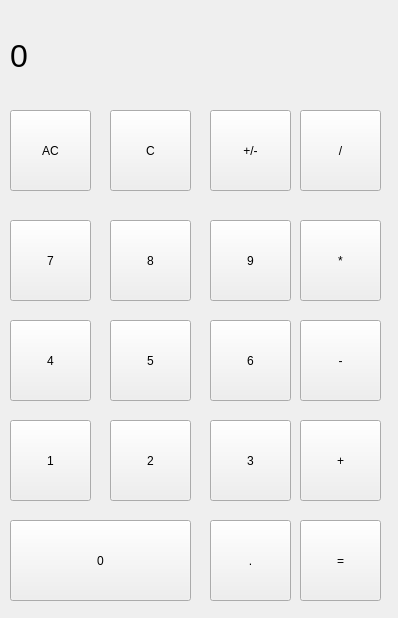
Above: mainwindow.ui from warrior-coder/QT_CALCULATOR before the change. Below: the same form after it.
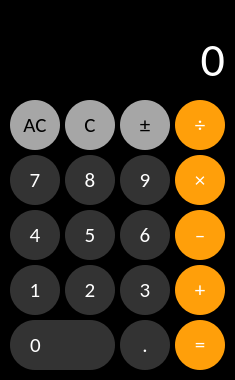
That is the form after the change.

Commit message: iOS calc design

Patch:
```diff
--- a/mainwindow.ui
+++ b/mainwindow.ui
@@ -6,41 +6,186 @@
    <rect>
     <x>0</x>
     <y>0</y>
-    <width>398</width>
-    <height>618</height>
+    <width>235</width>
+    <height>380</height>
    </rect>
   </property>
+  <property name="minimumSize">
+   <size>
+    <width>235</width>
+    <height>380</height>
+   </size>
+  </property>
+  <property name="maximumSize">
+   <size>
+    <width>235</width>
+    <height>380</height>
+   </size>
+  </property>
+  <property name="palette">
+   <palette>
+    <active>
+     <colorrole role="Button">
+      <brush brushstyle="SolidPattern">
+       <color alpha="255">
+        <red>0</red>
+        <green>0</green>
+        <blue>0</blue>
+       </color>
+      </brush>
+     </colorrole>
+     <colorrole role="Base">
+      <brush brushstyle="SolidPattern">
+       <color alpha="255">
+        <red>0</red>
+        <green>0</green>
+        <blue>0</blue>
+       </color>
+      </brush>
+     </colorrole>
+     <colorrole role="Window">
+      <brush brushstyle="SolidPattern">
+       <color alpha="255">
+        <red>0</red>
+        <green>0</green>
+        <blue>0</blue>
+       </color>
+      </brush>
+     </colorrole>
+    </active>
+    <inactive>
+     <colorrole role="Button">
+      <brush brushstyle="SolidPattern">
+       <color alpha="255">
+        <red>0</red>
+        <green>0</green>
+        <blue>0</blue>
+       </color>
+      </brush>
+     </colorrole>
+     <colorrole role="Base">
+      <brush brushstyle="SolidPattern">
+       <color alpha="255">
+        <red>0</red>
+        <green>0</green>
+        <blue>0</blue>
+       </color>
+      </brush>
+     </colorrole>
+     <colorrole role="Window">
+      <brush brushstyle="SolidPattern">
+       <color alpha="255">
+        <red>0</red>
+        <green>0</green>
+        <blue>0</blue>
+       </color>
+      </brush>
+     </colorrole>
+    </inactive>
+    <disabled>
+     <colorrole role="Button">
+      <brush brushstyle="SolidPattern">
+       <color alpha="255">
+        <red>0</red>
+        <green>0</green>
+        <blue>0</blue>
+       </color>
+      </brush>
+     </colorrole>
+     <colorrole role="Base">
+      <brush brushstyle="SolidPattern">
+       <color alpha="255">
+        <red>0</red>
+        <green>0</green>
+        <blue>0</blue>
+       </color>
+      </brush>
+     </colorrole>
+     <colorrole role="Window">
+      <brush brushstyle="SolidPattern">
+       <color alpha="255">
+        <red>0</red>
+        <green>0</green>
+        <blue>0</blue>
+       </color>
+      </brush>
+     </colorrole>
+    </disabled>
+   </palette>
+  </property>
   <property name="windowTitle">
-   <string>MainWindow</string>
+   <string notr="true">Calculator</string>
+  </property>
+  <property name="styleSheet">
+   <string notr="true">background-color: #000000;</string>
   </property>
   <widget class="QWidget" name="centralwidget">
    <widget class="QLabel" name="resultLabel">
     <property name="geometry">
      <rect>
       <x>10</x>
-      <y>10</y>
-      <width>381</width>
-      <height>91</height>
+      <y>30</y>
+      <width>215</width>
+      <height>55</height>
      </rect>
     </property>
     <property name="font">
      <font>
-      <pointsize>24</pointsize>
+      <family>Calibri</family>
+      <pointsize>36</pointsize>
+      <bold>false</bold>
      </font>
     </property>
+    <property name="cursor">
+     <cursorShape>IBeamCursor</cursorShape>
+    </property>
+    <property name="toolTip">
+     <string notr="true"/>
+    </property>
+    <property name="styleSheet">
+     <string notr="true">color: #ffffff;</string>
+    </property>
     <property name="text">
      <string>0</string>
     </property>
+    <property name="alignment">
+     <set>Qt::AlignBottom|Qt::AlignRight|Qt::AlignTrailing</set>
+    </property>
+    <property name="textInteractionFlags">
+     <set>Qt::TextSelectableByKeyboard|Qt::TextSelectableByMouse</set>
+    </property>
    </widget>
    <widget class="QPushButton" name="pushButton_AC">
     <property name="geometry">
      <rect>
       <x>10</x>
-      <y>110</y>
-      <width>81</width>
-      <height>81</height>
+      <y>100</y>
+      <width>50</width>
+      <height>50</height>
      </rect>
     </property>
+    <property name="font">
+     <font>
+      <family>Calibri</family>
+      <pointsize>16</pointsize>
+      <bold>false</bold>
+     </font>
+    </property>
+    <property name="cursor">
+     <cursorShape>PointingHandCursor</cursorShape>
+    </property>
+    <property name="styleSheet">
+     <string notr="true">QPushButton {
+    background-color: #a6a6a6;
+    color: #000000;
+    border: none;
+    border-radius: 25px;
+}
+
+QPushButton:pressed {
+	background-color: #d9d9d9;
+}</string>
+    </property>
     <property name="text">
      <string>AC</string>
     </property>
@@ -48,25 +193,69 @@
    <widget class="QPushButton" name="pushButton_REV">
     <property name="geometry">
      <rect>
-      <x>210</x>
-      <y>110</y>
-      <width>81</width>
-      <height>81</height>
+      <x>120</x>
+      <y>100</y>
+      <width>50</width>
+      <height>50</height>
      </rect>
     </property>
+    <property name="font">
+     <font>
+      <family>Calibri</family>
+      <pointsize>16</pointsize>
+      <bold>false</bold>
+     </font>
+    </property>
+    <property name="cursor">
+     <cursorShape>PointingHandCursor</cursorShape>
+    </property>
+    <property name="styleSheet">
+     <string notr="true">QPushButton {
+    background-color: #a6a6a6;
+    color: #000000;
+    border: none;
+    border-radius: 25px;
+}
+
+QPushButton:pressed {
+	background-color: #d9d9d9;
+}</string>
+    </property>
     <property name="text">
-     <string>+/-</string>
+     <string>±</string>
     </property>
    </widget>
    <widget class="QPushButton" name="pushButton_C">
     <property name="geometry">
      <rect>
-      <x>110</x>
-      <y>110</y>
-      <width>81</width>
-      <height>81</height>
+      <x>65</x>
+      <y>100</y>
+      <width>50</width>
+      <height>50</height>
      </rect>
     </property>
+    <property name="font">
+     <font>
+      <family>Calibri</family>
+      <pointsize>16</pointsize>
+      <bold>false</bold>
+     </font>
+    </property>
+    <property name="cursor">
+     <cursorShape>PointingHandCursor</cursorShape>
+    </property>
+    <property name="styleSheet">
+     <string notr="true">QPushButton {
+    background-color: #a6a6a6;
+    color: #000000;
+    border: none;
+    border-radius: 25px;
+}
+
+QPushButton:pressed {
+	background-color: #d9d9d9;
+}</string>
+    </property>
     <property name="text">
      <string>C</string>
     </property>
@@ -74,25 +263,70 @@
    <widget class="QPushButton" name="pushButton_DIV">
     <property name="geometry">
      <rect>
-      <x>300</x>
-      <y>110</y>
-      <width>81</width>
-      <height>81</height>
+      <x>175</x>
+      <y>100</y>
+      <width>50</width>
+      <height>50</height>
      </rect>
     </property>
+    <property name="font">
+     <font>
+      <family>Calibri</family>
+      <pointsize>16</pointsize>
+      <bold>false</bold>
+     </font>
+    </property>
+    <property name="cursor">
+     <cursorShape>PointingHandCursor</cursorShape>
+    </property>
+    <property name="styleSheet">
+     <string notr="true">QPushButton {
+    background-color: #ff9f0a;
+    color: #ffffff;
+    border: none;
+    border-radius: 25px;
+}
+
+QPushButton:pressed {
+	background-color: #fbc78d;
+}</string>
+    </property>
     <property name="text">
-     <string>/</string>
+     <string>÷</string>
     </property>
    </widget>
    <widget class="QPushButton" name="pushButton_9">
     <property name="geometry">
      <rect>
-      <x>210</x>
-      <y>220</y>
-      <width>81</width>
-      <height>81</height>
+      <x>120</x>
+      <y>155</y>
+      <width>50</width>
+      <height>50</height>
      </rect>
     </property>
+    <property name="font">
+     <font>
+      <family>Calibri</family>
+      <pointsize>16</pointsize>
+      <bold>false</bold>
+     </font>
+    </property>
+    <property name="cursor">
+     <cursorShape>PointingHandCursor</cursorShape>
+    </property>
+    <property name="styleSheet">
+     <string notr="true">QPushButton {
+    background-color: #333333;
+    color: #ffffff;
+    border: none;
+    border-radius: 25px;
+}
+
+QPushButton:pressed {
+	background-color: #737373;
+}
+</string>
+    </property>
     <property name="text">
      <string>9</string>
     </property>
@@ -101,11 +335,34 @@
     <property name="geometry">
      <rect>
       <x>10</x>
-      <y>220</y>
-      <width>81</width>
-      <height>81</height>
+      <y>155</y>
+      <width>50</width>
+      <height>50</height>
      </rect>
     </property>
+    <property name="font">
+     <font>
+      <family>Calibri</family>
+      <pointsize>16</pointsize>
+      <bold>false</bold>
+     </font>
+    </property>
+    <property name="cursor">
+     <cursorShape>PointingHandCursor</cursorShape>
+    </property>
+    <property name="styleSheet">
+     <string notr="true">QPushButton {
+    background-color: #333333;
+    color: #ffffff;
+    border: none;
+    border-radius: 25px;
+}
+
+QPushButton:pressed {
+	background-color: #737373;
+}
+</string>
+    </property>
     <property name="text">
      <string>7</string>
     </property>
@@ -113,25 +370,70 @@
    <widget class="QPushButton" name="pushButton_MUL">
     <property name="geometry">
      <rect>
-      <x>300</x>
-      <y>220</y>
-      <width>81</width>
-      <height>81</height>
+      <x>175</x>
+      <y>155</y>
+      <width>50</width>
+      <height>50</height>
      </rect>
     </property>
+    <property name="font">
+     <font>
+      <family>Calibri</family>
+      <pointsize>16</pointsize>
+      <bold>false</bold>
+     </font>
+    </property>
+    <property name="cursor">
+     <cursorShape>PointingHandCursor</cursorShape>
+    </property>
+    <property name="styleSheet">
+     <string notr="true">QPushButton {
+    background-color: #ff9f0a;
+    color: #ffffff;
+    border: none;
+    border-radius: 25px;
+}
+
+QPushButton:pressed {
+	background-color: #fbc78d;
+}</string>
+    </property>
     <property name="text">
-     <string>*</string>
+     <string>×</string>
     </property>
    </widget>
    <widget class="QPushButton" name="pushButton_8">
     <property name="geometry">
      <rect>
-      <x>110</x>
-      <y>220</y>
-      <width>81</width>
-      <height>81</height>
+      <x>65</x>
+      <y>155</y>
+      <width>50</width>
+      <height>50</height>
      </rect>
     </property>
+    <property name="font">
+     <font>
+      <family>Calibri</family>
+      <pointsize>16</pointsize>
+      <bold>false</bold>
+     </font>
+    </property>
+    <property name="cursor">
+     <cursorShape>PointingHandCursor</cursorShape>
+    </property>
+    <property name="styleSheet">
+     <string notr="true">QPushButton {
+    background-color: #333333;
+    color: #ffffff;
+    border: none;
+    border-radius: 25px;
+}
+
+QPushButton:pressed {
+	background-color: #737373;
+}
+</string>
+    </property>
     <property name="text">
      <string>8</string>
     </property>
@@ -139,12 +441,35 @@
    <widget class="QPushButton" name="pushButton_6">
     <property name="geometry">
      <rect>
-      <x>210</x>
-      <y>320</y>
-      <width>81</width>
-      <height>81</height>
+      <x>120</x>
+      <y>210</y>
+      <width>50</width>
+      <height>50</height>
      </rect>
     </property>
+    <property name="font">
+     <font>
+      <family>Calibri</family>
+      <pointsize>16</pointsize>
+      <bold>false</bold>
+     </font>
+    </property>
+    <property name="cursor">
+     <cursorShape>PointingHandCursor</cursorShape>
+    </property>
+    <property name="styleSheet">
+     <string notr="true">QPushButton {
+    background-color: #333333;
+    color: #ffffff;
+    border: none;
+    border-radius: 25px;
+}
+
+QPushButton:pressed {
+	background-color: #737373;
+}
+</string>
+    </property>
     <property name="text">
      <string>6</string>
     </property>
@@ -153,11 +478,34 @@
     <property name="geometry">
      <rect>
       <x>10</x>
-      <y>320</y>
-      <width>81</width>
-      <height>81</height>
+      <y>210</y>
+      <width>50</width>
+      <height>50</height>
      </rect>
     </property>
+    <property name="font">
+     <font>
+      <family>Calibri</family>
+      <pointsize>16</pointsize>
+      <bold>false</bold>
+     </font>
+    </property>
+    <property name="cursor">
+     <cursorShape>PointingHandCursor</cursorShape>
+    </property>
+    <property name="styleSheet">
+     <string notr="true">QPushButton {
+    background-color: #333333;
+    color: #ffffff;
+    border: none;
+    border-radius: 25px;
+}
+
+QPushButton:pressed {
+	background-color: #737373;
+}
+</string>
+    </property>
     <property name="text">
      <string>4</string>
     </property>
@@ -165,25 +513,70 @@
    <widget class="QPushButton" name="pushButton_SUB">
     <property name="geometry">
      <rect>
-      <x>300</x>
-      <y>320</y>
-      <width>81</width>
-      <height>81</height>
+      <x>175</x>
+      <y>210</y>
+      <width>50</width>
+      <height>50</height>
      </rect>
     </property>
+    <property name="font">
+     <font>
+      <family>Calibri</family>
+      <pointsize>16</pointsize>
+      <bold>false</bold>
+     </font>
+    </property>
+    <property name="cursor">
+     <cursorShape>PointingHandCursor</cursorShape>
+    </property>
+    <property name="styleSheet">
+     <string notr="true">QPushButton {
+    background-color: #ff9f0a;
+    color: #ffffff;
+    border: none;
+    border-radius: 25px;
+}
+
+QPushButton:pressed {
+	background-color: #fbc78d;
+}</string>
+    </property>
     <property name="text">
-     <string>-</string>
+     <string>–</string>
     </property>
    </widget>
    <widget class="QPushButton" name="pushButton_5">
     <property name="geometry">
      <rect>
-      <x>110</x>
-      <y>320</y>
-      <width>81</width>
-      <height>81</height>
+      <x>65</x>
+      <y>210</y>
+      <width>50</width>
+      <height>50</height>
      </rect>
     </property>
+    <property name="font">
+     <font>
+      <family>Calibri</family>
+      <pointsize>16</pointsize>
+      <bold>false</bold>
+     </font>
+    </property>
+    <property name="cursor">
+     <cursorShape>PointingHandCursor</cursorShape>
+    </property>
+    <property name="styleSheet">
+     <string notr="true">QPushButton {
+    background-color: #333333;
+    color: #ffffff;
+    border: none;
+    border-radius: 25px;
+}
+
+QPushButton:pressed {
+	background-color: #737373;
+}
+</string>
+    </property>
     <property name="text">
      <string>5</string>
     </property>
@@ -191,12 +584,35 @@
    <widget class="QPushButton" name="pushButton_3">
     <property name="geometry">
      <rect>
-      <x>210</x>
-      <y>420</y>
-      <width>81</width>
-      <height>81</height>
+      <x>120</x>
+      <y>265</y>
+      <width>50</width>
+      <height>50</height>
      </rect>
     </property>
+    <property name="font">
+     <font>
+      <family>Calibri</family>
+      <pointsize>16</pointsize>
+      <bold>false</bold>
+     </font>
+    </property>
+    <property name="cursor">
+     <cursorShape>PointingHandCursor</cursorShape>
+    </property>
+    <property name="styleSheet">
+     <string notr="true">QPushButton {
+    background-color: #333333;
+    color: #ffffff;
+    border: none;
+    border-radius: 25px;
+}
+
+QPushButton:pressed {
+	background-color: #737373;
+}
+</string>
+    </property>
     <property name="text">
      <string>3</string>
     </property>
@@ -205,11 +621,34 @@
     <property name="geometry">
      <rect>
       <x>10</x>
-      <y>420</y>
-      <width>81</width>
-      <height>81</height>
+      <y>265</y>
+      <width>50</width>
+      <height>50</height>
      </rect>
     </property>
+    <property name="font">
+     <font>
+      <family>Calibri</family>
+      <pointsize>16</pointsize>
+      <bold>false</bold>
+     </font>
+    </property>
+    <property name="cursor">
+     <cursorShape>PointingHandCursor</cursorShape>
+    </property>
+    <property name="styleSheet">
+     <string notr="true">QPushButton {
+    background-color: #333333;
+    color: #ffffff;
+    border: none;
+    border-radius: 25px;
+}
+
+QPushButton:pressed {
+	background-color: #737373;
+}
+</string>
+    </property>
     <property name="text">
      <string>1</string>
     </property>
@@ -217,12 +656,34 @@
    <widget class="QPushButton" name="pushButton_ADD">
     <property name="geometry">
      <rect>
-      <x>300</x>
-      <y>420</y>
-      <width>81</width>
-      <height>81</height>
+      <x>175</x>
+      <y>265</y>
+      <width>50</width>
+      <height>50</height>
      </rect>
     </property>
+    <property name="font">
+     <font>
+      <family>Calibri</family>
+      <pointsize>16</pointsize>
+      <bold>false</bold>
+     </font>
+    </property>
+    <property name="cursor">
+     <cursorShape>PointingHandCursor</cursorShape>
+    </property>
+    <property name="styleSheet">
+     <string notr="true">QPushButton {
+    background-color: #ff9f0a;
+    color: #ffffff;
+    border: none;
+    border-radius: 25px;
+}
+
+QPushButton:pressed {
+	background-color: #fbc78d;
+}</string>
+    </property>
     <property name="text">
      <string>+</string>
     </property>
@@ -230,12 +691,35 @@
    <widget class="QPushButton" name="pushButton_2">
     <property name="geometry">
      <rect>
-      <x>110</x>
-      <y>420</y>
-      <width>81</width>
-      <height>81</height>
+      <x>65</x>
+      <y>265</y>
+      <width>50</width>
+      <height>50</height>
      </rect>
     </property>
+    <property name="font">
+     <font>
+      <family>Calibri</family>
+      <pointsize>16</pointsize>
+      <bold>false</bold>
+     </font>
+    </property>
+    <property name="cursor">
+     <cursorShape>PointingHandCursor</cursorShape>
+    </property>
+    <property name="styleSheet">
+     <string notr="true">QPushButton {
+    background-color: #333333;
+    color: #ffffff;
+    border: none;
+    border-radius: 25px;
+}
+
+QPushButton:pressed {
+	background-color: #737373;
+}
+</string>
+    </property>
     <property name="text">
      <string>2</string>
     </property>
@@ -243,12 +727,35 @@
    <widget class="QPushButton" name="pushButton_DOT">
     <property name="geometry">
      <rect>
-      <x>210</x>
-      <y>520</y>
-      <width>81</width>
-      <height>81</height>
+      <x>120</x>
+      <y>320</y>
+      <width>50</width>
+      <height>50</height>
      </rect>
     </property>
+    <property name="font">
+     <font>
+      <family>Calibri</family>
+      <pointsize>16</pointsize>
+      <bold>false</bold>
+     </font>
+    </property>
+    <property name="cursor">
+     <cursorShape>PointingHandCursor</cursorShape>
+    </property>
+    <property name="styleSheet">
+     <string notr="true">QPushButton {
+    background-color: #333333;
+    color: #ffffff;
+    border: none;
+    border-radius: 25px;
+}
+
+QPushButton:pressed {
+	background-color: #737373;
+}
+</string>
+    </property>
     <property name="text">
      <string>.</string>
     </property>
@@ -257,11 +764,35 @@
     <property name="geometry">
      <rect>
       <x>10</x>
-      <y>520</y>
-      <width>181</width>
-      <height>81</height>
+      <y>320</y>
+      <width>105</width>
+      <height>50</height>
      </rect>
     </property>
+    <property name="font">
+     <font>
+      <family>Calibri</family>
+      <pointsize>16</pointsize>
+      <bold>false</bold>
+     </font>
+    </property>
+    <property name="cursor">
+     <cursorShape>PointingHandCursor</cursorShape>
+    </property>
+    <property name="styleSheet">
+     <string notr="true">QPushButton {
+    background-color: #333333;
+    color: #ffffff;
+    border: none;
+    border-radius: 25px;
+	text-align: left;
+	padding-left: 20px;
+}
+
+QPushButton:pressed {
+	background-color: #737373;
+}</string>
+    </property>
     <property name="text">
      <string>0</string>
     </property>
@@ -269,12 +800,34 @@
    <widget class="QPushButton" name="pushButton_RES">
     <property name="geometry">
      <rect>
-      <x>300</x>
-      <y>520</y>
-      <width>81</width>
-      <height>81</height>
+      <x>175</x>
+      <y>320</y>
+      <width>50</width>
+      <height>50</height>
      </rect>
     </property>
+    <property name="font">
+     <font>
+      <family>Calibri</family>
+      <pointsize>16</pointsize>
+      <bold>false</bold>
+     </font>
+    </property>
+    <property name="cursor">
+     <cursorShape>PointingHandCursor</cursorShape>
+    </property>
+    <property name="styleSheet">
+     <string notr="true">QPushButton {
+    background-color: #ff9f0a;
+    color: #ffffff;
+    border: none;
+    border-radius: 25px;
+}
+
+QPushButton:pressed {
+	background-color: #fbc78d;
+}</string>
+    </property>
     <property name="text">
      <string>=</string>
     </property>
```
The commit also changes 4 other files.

◇ ◇ ◇

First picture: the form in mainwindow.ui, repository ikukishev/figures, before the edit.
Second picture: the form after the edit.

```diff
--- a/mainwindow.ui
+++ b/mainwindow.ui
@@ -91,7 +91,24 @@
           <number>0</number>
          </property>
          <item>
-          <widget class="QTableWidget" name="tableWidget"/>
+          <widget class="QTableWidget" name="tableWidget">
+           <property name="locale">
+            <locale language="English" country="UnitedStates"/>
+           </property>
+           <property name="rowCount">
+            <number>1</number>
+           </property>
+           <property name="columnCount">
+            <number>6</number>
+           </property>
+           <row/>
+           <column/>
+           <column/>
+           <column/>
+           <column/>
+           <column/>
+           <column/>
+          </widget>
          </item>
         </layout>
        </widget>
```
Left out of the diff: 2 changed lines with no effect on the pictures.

◇ ◇ ◇

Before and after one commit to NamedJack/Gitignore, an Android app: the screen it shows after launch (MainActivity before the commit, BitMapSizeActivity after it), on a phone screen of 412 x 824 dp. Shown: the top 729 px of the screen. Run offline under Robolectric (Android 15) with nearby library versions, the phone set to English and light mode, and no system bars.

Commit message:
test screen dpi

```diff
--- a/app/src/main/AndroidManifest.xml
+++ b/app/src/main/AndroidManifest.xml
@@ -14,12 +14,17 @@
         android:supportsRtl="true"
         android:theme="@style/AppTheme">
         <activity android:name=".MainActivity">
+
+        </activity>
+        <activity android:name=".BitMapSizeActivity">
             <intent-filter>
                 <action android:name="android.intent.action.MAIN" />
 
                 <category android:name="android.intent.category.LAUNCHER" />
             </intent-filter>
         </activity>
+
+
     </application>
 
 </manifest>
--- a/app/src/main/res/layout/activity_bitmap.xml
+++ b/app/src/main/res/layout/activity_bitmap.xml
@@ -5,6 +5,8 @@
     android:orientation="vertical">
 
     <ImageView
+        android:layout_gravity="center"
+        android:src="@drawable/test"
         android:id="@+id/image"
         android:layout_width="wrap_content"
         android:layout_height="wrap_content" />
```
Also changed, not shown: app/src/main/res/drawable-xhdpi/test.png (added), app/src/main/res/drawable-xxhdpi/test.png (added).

◇ ◇ ◇

- [GOAL OF THE EXERCISE] Isolate each line of the listing above that includes "BitMapSizeActivity". Copy it.

- [SOLVED EXERCISE]
Before and after one commit to NamedJack/Gitignore, an Android app: the screen it shows after launch (MainActivity before the commit, BitMapSizeActivity after it), on a phone screen of 412 x 824 dp. Shown: the top 729 px of the screen. Run offline under Robolectric (Android 15) with nearby library versions, the phone set to English and light mode, and no system bars.
+        <activity android:name=".BitMapSizeActivity">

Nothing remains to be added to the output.